“People donate £10 to my just giving page as well as £3.50 to cover the cost of the medal and there is no time limit on it.

“The support the Wizards have given me has been amazing. It has been so successful.”

Paul said: “We were out for a run one day and we chatted about her fundraising and the aim to reach £2749, the cost of one day’s research into brain tumour research.

“As a running group there is always someone running a race for charity and as a person you can’t give to them all. I had a thought of a virtual challenge and asked Kellyanne if I could set it up in order to help her reach her fundraising target.

“The virtual challenge was set up early in August.

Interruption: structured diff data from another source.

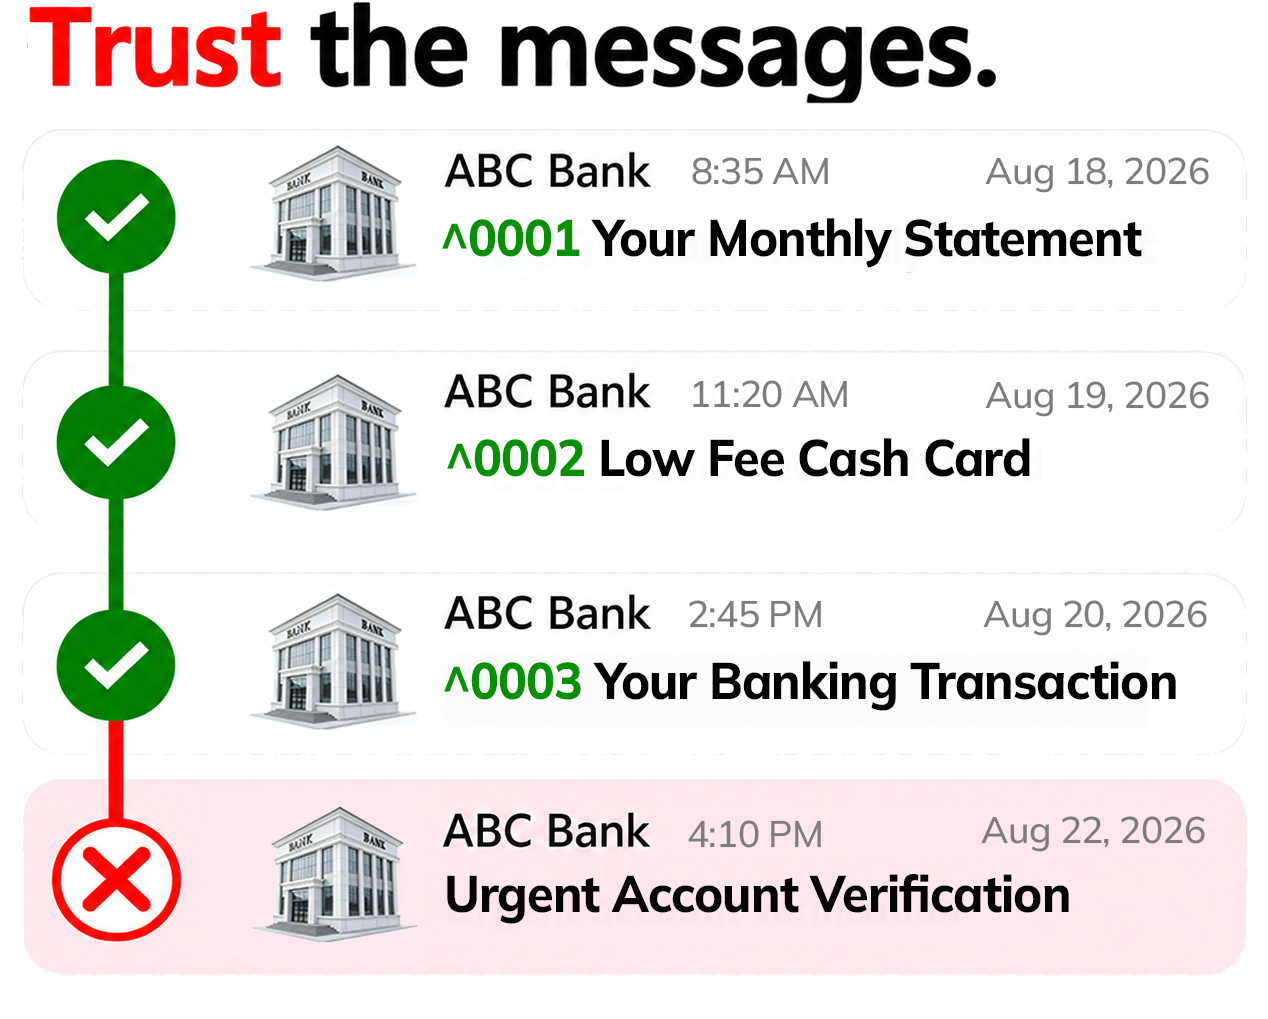
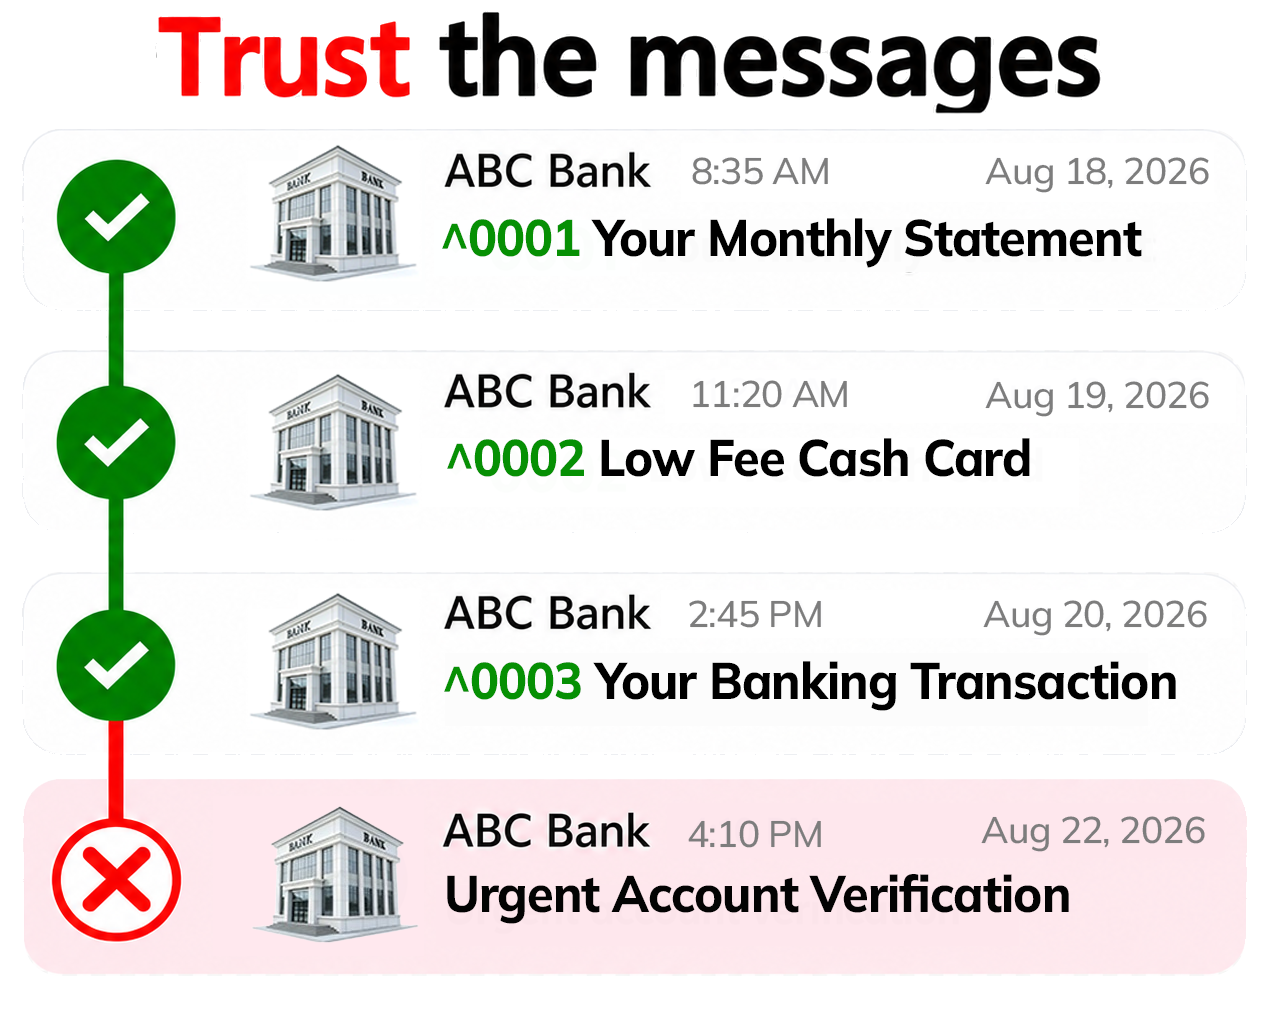
Split header nav into two blocks, swap Email-PRO phone to gif
- Header: desktop nav split into two 3-item blocks (Home/Video/Email,
  Telecom/Help/About), gap between them matches the header-top
  page-down tab's width; ^0001 badge moved next to the globe icon
- Home hero: Email-PRO phone now shows PhishFlagger Email Gif v2.gif
  instead of the static PNG; hero v2 image nudged up further
- Telecom: reverted border experiments on the Existing Caller ID and
  protocols text boxes, enlarged granny image slightly
- Updated hero v1/v2/v3 image assets

Claude-Session: https://claude.ai/code/session_01WPP5JKS8ugCaxhzCojnuGS

Changed region(s): [[0.0, 0.0, 0.892, 0.1217]]

diff --git a/src/components/layout/Header.jsx b/src/components/layout/Header.jsx
@@ -34,6 +34,34 @@ export default function Header() {
   // menus that already open on hover — no click required.
   const HOVER_NAV_LABELS = new Set(["Home", "Email", "Telecom", "Video", "Help"]);
 
+  // Desktop nav split into two blocks of 3 (see JSX below) — first half /
+  // second half of the 6-item nav array.
+  const navLeft = nav.slice(0, 3);
+  const navRight = nav.slice(3);
+
+  function renderNavItem(item) {
+    if (item.children) {
+      return (
+        <NavDropdown item={item} hoverNavigate={HOVER_NAV_LABELS.has(item.label)} />
+      );
+    }
+    return (
+      <NavLink
+        to={item.href}
+        onMouseEnter={
+          HOVER_NAV_LABELS.has(item.label) ? () => navigate(item.href) : undefined
+        }
+        className={({ isActive }) =>
+          `rounded-md px-3 py-1.5 text-[15px] font-medium transition-colors hover:text-brand ${
+            isActive ? "bg-gray-100 text-brand" : "text-ink"
+          }`
+        }
+      >
+        {item.label}
+      </NavLink>
+    );
+  }
+
   // Close mobile menu on route change
   useEffect(() => {
     setMobileOpen(false);
@@ -61,8 +89,15 @@ export default function Header() {
           />
         </NavLink>
 
-        {/* Globe (country/region) + Login — pinned to the far right edge on desktop */}
+        {/* ^0001 badge + Globe (country/region) + Login — pinned to the far right edge on desktop */}
         <div className="hidden lg:absolute lg:right-10 lg:top-1/2 lg:flex lg:-translate-y-1/2 lg:items-center lg:gap-4">
+          <span className="flex shrink-0 items-center gap-1.5 font-semibold text-ink transition-[font-weight] duration-200 hover:font-extrabold" style={{ fontSize: "19px", letterSpacing: "0.04em" }}>
+            <svg viewBox="0 0 24 24" className="h-5 w-5 shrink-0" aria-hidden>
+              <rect x="2" y="2" width="20" height="20" rx="4" fill="#16a34a" />
+              <path d="M7 12.5l3 3 7-7.5" stroke="white" strokeWidth="2.4" strokeLinecap="round" strokeLinejoin="round" fill="none" />
+            </svg>
+            ^0001
+          </span>
           <Link
             to="/country"
             aria-label="Choose your country"
@@ -121,46 +156,23 @@ export default function Header() {
           {/* Desktop nav + badge — kept tight together */}
           <div className="hidden items-center gap-3 lg:flex">
             <nav aria-label="Primary">
-              <ul className="flex items-center gap-4">
-                {nav.map((item) =>
-                  item.children ? (
-                    <li key={item.label}>
-                      <NavDropdown
-                        item={item}
-                        hoverNavigate={HOVER_NAV_LABELS.has(item.label)}
-                      />
-                    </li>
-                  ) : (
-                    <li key={item.label}>
-                      <NavLink
-                        to={item.href}
-                        onMouseEnter={
-                          HOVER_NAV_LABELS.has(item.label)
-                            ? () => navigate(item.href)
-                            : undefined
-                        }
-                        className={({ isActive }) =>
-                          `rounded-md px-3 py-1.5 text-[15px] font-medium transition-colors hover:text-brand ${
-                            isActive ? "bg-gray-100 text-brand" : "text-ink"
-                          }`
-                        }
-                      >
-                        {item.label}
-                      </NavLink>
-                    </li>
-                  ),
-                )}
-              </ul>
+              {/* Split into two blocks of 3 with a gap between them the
+                  width of the header-top page-down tab, left block nudged
+                  left and right block nudged right. */}
+              <div className="flex items-center gap-x-[88px] sm:gap-x-[96px]">
+                <ul className="-ml-4 flex items-center gap-4">
+                  {navLeft.map((item) => (
+                    <li key={item.label}>{renderNavItem(item)}</li>
+                  ))}
+                </ul>
+                <ul className="-mr-4 flex items-center gap-4">
+                  {navRight.map((item) => (
+                    <li key={item.label}>{renderNavItem(item)}</li>
+                  ))}
+                </ul>
+              </div>
             </nav>
 
-            {/* ^0001 badge — sits right next to Contact */}
-            <span className="ml-4 flex shrink-0 items-center gap-1.5 font-semibold text-ink transition-[font-weight] duration-200 hover:font-extrabold sm:ml-6" style={{ fontSize: "19px", letterSpacing: "0.04em" }}>
-              <svg viewBox="0 0 24 24" className="h-5 w-5 shrink-0" aria-hidden>
-                <rect x="2" y="2" width="20" height="20" rx="4" fill="#16a34a" />
-                <path d="M7 12.5l3 3 7-7.5" stroke="white" strokeWidth="2.4" strokeLinecap="round" strokeLinejoin="round" fill="none" />
-              </svg>
-              ^0001
-            </span>
           </div>
 
           {/* Mobile toggle */}

diff --git a/src/pages/Home.jsx b/src/pages/Home.jsx
@@ -11,7 +11,6 @@ import whoCanUseImg from "../assets/images/email-marketing-verified-v9.png";
 import outlookThunderbirdImg from "../assets/images/outlook and thunderbird.png";
 import callerIdDesktopImg from "../../telecom Webpage/assets/images/products/desktop-phone-v3-verified.png";
 import callerIdHandsetImg from "../../telecom Webpage/assets/images/products/phishflagger-callerid-v6.png";
-import emailPhoneImg from "../../telecom Webpage/assets/images/products/PhishFlagger-Email v6.png";
 import threePhoneImg from "../../telecom Webpage/assets/images/products/3phone.png";
 import history1Img from "../assets/images/7 1st.avif";
 import history2Img from "../assets/images/7  2nd.avif";
@@ -21,7 +20,7 @@ import cloudServerImg from "../assets/images/digital-domain-diagram-v6-no-connec
 
 const SCREENS = [
   { label: "Email Inbox", src: heroInfoBoxImg, hoverSrc: heroInfoBoxGif },
-  { label: "Email", src: emailPhoneImg },
+  { label: "Email", src: "/assets/images/PhishFlagger%20Email%20Gif%20v2.gif" },
   { label: "Messages", src: messagesPhoneImg },
   { label: "Text/SMS", src: textPhoneImg },
   { label: "Caller ID", src: callerIdHandsetImg },
@@ -57,7 +56,7 @@ export default function Home() {
           <img
             src="/assets/images/hero%20v2.png"
             alt="PhishCounter sequence verification on ABC Bank messages"
-            className="mx-auto h-auto w-[100%] max-w-none -translate-x-4 -translate-y-11 object-contain"
+            className="mx-auto h-auto w-[100%] max-w-none -translate-x-4 -translate-y-[3.25rem] object-contain"
           />
         </div>
         <div className="min-w-0 lg:flex-1">

diff --git a/src/pages/join/Telecom.jsx b/src/pages/join/Telecom.jsx
@@ -45,7 +45,7 @@ export default function Telecom() {
                 </h1>
               </div>
 
-              <div className="mt-4 flex min-h-[128px] w-[88%] items-center justify-center rounded-xl border-2 border-black bg-white px-6 py-4 sm:min-h-[150px] sm:px-8 lg:min-h-[165px]">
+              <div className="mt-4 flex min-h-[128px] w-[88%] items-center justify-center rounded-xl bg-white px-6 py-4 sm:min-h-[150px] sm:px-8 lg:min-h-[165px]">
                 <p className="text-left text-[17px] leading-[1.65] text-black sm:text-[19px] sm:leading-[1.6]">
                   <em className="font-bold">
                     <span className="text-black">Phish</span>
@@ -73,7 +73,7 @@ export default function Telecom() {
             <img
               src="/assets/images/granny image.png"
               alt="User receiving an authenticated call"
-              className="h-[85%] w-auto max-w-full -translate-y-10 rounded-2xl object-cover"
+              className="h-[95%] w-auto max-w-full -translate-y-10 rounded-2xl object-cover"
             />
           </div>
 
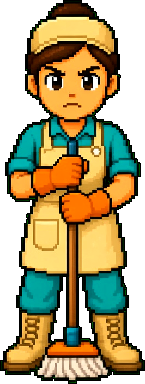
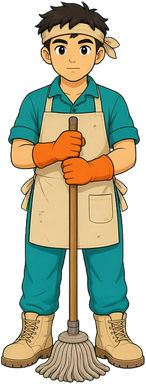
Smooth thick-outline battle art for 怪奇撤离 (#23)
Replace characters, enemies, and the 5×5 Style E upgrade sheet with anti-aliased thick black outlines, and turn canvas image smoothing on so battle sprites stay smooth.

diff --git a/guaiqi-evacuate/js/sprites.js b/guaiqi-evacuate/js/sprites.js
@@ -129,7 +129,7 @@ function sliceIconSheet(img) {
       const cell = document.createElement('canvas');
       cell.width = side; cell.height = side;
       const ctx = cell.getContext('2d');
-      ctx.imageSmoothingEnabled = false;
+      ctx.imageSmoothingEnabled = true;
       if ('webkitImageSmoothingEnabled' in ctx) ctx.webkitImageSmoothingEnabled = false;
       if ('mozImageSmoothingEnabled' in ctx) ctx.mozImageSmoothingEnabled = false;
       const ox = Math.floor((side - cw) / 2);
@@ -324,9 +324,9 @@ export function drawClippedSprite(ctx, img, x, y, radius, opts = {}) {
 
   ctx.save();
   applyWalk(ctx, opts.walk, x, dy + dh * 0.94); // pivot near the feet
-  ctx.imageSmoothingEnabled = false;
-  if ('webkitImageSmoothingEnabled' in ctx) ctx.webkitImageSmoothingEnabled = false;
-  if ('mozImageSmoothingEnabled' in ctx) ctx.mozImageSmoothingEnabled = false;
+  ctx.imageSmoothingEnabled = true;
+  if ('webkitImageSmoothingEnabled' in ctx) ctx.webkitImageSmoothingEnabled = true;
+  if ('mozImageSmoothingEnabled' in ctx) ctx.mozImageSmoothingEnabled = true;
   ctx.drawImage(img, 0, 0, iw, ih, dx, dy, dw, dh);
   // Tint / hit flash are drawn as a silhouette of the sprite itself (no rectangular box)
   if (opts.tint) {
@@ -367,9 +367,9 @@ export function drawStandingSprite(ctx, img, x, footY, h, opts = {}) {
   ctx.fill();
   // r6: front-facing art — never mirrored; movement reads through the walk pose instead
   applyWalk(ctx, opts.walk, x, footY);
-  ctx.imageSmoothingEnabled = false;
-  if ('webkitImageSmoothingEnabled' in ctx) ctx.webkitImageSmoothingEnabled = false;
-  if ('mozImageSmoothingEnabled' in ctx) ctx.mozImageSmoothingEnabled = false;
+  ctx.imageSmoothingEnabled = true;
+  if ('webkitImageSmoothingEnabled' in ctx) ctx.webkitImageSmoothingEnabled = true;
+  if ('mozImageSmoothingEnabled' in ctx) ctx.mozImageSmoothingEnabled = true;
   ctx.drawImage(img, 0, 0, iw, ih, dx, dy, dw, dh);
   if (opts.tint) {
     ctx.globalAlpha = opts.tintAlpha ?? 0.22;

diff --git a/guaiqi-evacuate/js/game.js b/guaiqi-evacuate/js/game.js
@@ -56,7 +56,7 @@ export class Game {
     canvas.width = W * dpr;
     canvas.height = H * dpr;
     this.ctx.setTransform(dpr, 0, 0, dpr, 0, 0);
-    this.ctx.imageSmoothingEnabled = false;
+    this.ctx.imageSmoothingEnabled = true;
     if ('webkitImageSmoothingEnabled' in this.ctx) this.ctx.webkitImageSmoothingEnabled = false;
     if ('mozImageSmoothingEnabled' in this.ctx) this.ctx.mozImageSmoothingEnabled = false;
     this.hooks = hooks;
@@ -1168,10 +1168,10 @@ export class Game {
     ctx.scale(VIEW_ZOOM, VIEW_ZOOM);
     ctx.translate(-W / 2, -H / 2);
     ctx.translate(-this.camX + off.x, -this.camY + off.y);
-    // Crisp nearest-neighbor for world sprites (Style E pixels); HUD re-enables after restore
-    ctx.imageSmoothingEnabled = false;
-    if ('webkitImageSmoothingEnabled' in ctx) ctx.webkitImageSmoothingEnabled = false;
-    if ('mozImageSmoothingEnabled' in ctx) ctx.mozImageSmoothingEnabled = false;
+    // Smooth bilinear for thick anti-aliased outlines; HUD stays true after restore
+    ctx.imageSmoothingEnabled = true;
+    if ('webkitImageSmoothingEnabled' in ctx) ctx.webkitImageSmoothingEnabled = true;
+    if ('mozImageSmoothingEnabled' in ctx) ctx.mozImageSmoothingEnabled = true;
 
     this._drawFloor(ctx, FLOOR);
 

diff --git a/guaiqi-evacuate/css/style.css b/guaiqi-evacuate/css/style.css
@@ -279,8 +279,7 @@ html, body {
 #game-wrap { background: #1a2218; justify-content: flex-start; }
 #game {
   display: block; width: 100%; height: 100%; touch-action: none;
-  image-rendering: pixelated;
-  image-rendering: crisp-edges;
+  image-rendering: auto;
 }
 .hud {
   position: absolute; top: 0; left: 0; right: 0;
@@ -431,6 +430,7 @@ html, body {
 .card-icon img, .card-icon canvas {
   width: 100%; height: 100%; object-fit: contain;
   padding: 4px;
+  image-rendering: auto;
 }
 .card-body { flex: 1; display: flex; flex-direction: column; justify-content: center; min-width: 0; }
 .card-body h3 {
@@ -1047,9 +1047,12 @@ html, body {
   pointer-events: none;
 }
 
-/* Crisp nearest-neighbor when CSS scales pixel-art icons / canvas thumbs */
+/* Smooth CSS upscale for battle canvas + card icons (thick AA outlines).
+   Other small UI thumbs stay nearest-neighbor until their sheets are redrawn. */
 #game,
-.card-icon img, .card-icon canvas,
+.card-icon img, .card-icon canvas {
+  image-rendering: auto;
+}
 .equip-slot img, .equip-slot canvas,
 .hub-btn img,
 .char-thumb img, .stage-thumb img,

People are encouraged to take pictures, selfies and post them in the virtual page on Facebook and their own social media. “The response has been overwhelming, way more than I ever anticipated with around 165 people joining up so far.

“It has been a great motivator for people as it gave them a purpose after injury or being inactive for sometime.

“Kellyanne had already raised around £1100 from donations before the challenge started. The total us now around £3800 ish plus gift aid from the donations have taken the total to over £4400.

“An unimaginable amount of money, and there are still a few people joining weekly.”

Kellyanne completed her first marathon this year – the Strathearn Marathon – in June in just three hours 42 minutes.

And her second one is on October 19, when she will take on The Dramathon, in Speyside, a challenging route which features hilly terrain.

Kellyanne said brain tumours kill more children and adults under the age of 40 than any other cancer and that only one per cent of national spending on cancer research is allocated to the disease.

She said: “Work colleagues have also been affected by brain tumours and what the families go through is just horrendous.

“More needs to be done and this is my way of giving a little something back.”

To make a donation visit:

Just Giving Kellyanne-Muir